Report back each line of the records that contains the string "onRemove".
[Records for this task Boundary: Start]
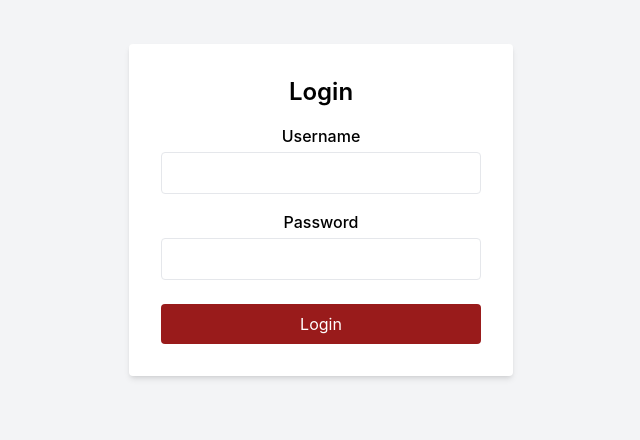
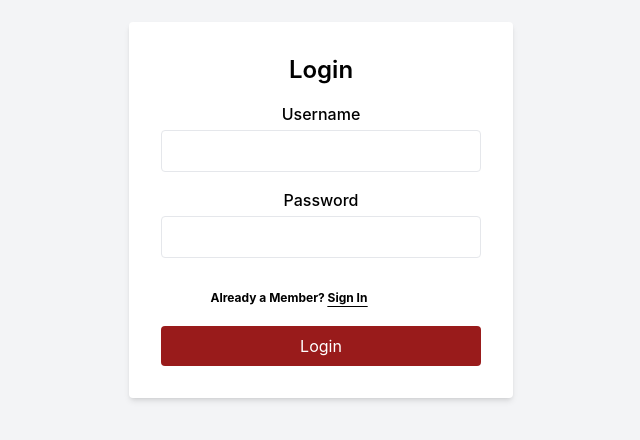
Before and after one commit to fariharahman2019/E-Commerce-Carts, a React (Create React App) app: page /SignIn in a window 1280 px wide. Shown: the part 190-630 px from the top of the page, without its empty margins (319-959 px from the left). Built offline with nearby package versions, Linux system fonts and the light colour scheme; no server answers; the HTML template or start-up script is replaced by a standard one.

Commit message:
Sign In Complete

```diff
--- a/src/components/SignIn/SignIn.js
+++ b/src/components/SignIn/SignIn.js
@@ -1,4 +1,5 @@
 import React, { useState } from "react";
+import { Link } from 'react-router-dom';
 
 function SignIn(){
 
@@ -42,6 +43,9 @@ function SignIn(){
                 onChange={handlePasswordChange}
               />
             </div>
+            <div className='flex w-64 justify-center mb-5 mt-1 pt-2'>
+              <p className="text-xs text-center text-black font-bold">Already a Member? <span className="underline md:underline-offset-4"><Link to="/SignIn"> Sign In </Link></span></p>
+            </div>
             <button
               type="submit"
               className="w-full bg-red-800 text-white py-2 rounded hover:bg-red-900">
```
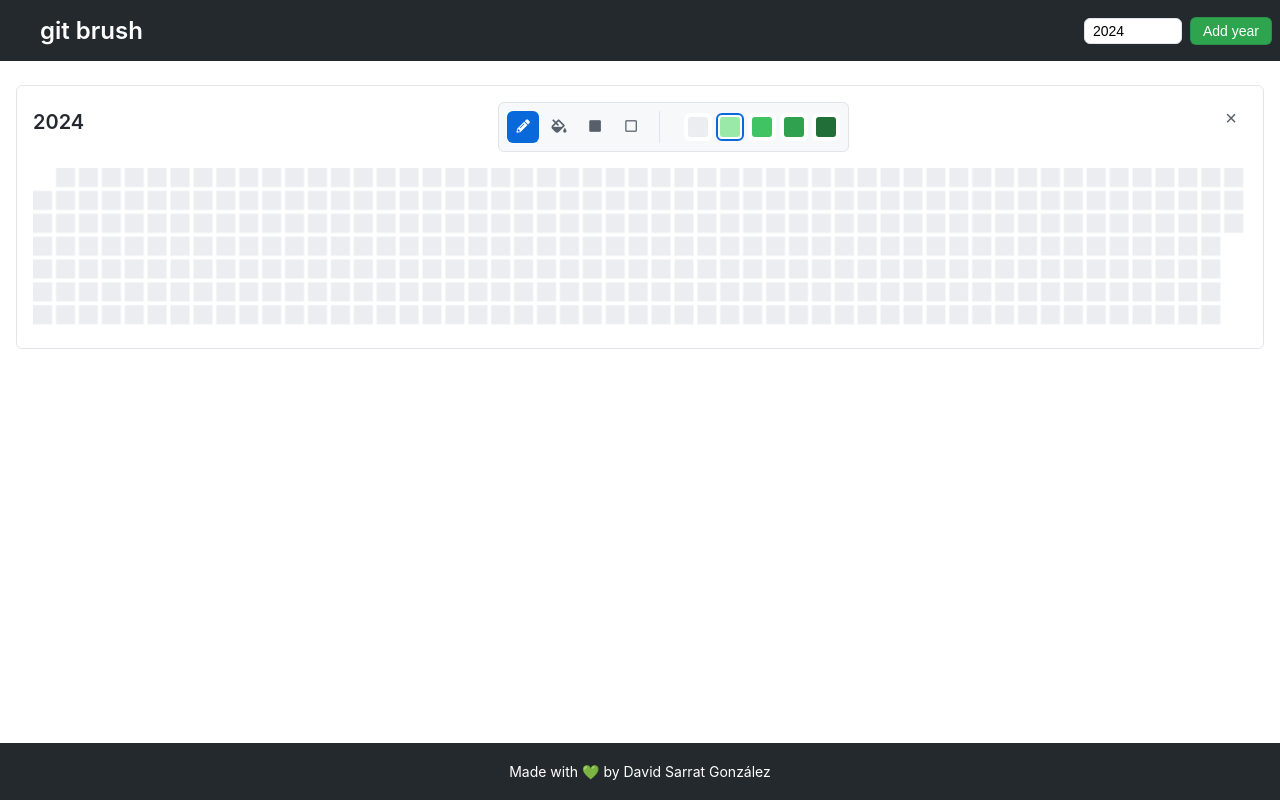
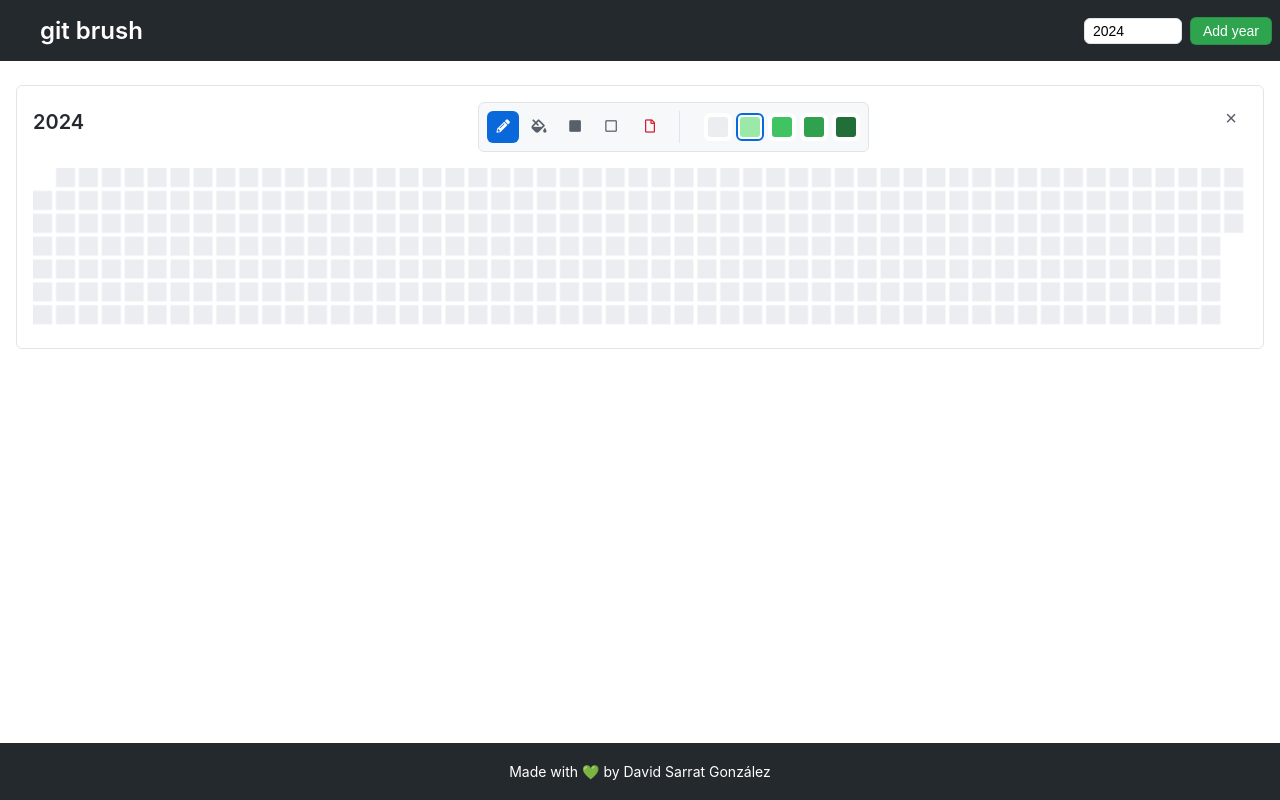
Before and after one commit to davidsarratgonzalez/git-brush, a React (Create React App) app: page / in a window 1280 px wide. Both pictures are taken after a click on the button "Add year". Built offline with nearby package versions, Linux system fonts and the light colour scheme.

Commit message:
feat: add clear canvas

```diff
--- a/src/App.css
+++ b/src/App.css
@@ -294,3 +294,24 @@ main {
 .year-controls button:hover {
   background-color: #2c974b;
 }
+
+/* Add a separator for the clear button */
+.tool-button.clear-canvas {
+  border-left: none;
+  margin-left: 4px;
+  padding-left: 4px;
+  color: #cf222e; /* Always red */
+  box-shadow: none;
+}
+
+.tool-button.clear-canvas:hover {
+  background: #f3f4f6; /* Just background change on hover */
+}
+
+/* Add at the top, after :root */
+* {
+  user-select: none; /* Prevent text selection everywhere */
+  -webkit-user-select: none;
+  -moz-user-select: none;
+  -ms-user-select: none;
+}
--- a/src/components/ContributionGrid.js
+++ b/src/components/ContributionGrid.js
@@ -6,10 +6,9 @@ import * as GridDrawing from '../utils/gridDrawing';
 import * as CellDrawing from '../utils/cellDrawing';
 import * as RectangleDrawing from '../utils/rectangleDrawing';
 
-const ContributionGrid = ({ year, activeTool, intensity }) => {
+const ContributionGrid = ({ id, year, activeTool, intensity, gridData, setGridData }) => {
   const canvasRef = useRef(null);
   const isDrawingRef = useRef(false);
-  const [gridData, setGridData] = useState([]);
   const [selectionStart, setSelectionStart] = useState(null);
 
   // Pull calendar info from our custom hook
@@ -85,7 +84,8 @@ const ContributionGrid = ({ year, activeTool, intensity }) => {
     intensity,
     CELL_SIZE,
     CELL_PADDING,
-    GRID_COLORS
+    GRID_COLORS,
+    setGridData
   ]);
 
   const handleMouseMove = useCallback((e) => {
@@ -134,7 +134,8 @@ const ContributionGrid = ({ year, activeTool, intensity }) => {
     selectionStart,
     CELL_SIZE,
     CELL_PADDING,
-    GRID_COLORS
+    GRID_COLORS,
+    setGridData
   ]);
 
   const handleMouseUp = useCallback((e) => {
@@ -174,7 +175,8 @@ const ContributionGrid = ({ year, activeTool, intensity }) => {
     selectionStart,
     CELL_SIZE,
     CELL_PADDING,
-    GRID_COLORS
+    GRID_COLORS,
+    setGridData
   ]);
 
   // Global mouse events
@@ -225,12 +227,14 @@ const ContributionGrid = ({ year, activeTool, intensity }) => {
     isValidDay,
     CELL_SIZE,
     CELL_PADDING,
-    GRID_COLORS
+    GRID_COLORS,
+    setGridData
   ]);
 
   return (
     <div className="contribution-grid">
       <canvas
+        id={id}
         ref={canvasRef}
         width={53 * (CELL_SIZE + CELL_PADDING)}
         height={7 * (CELL_SIZE + CELL_PADDING)}
--- a/src/components/YearGridContainer.js
+++ b/src/components/YearGridContainer.js
@@ -1,17 +1,44 @@
 import React from 'react';
 import ContributionGrid from './ContributionGrid';
-import { useState } from 'react';
+import { useState, useCallback } from 'react';
 import { TOOLS, COLORS } from './PaintTools';
+import * as GridDrawing from '../utils/gridDrawing';
+
+const CELL_SIZE = 10;
+const CELL_PADDING = 2;
+const GRID_COLORS = [
+  '#ebedf0', // 0: empty/none
+  '#9be9a8', // 1: light
+  '#40c463', // 2: medium
+  '#30a14e', // 3: dark
+  '#216e39'  // 4: darker
+];
 
 const YearGridContainer = ({ year, onRemove }) => {
   const [activeTool, setActiveTool] = useState(TOOLS.PENCIL);
   const [intensity, setIntensity] = useState(1);
+  const [gridData, setGridData] = useState([]);
+
+  const handleSetGridData = useCallback((newData) => {
+    setGridData(newData);
+  }, []);
 
   const handleToolChange = (tool, newIntensity) => {
     if (tool) setActiveTool(tool);
     if (newIntensity !== undefined) {
       setIntensity(newIntensity);
     }
+  };
+
+  const handleClearCanvas = () => {
+    const canvas = document.querySelector(`#canvas-${year}`);
+    const ctx = canvas.getContext('2d');
+    const newGridData = gridData.map(row =>
+      row.map(cell => cell !== null ? 0 : null)
+    );
+    setGridData(newGridData);
+
+    GridDrawing.drawEmptyGrid(ctx, newGridData, CELL_SIZE, CELL_PADDING, GRID_COLORS);
   };
 
   return (
@@ -49,6 +76,13 @@ const YearGridContainer = ({ year, onRemove }) => {
               >
                 <i className="far fa-square"></i>
               </button>
+              <button
+                className="tool-button clear-canvas"
+                onClick={handleClearCanvas}
+                title="Clear Canvas"
+              >
+                <i className="far fa-file"></i>
+              </button>
             </div>
             <div className="color-palette">
               {COLORS.map(({ id, name, color, hoverColor }) => (
@@ -77,9 +111,12 @@ const YearGridContainer = ({ year, onRemove }) => {
         ×
       </button>
       <ContributionGrid
+        id={`canvas-${year}`}
         year={year}
         activeTool={activeTool}
         intensity={intensity}
+        gridData={gridData}
+        setGridData={handleSetGridData}
       />
     </div>
   );
```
[Records for this task Boundary: End]
▶ **Completed exercise**
 const YearGridContainer = ({ year, onRemove }) => {
@@ -49,6 +76,13 @@ const YearGridContainer = ({ year, onRemove }) => {
@@ -77,9 +111,12 @@ const YearGridContainer = ({ year, onRemove }) => {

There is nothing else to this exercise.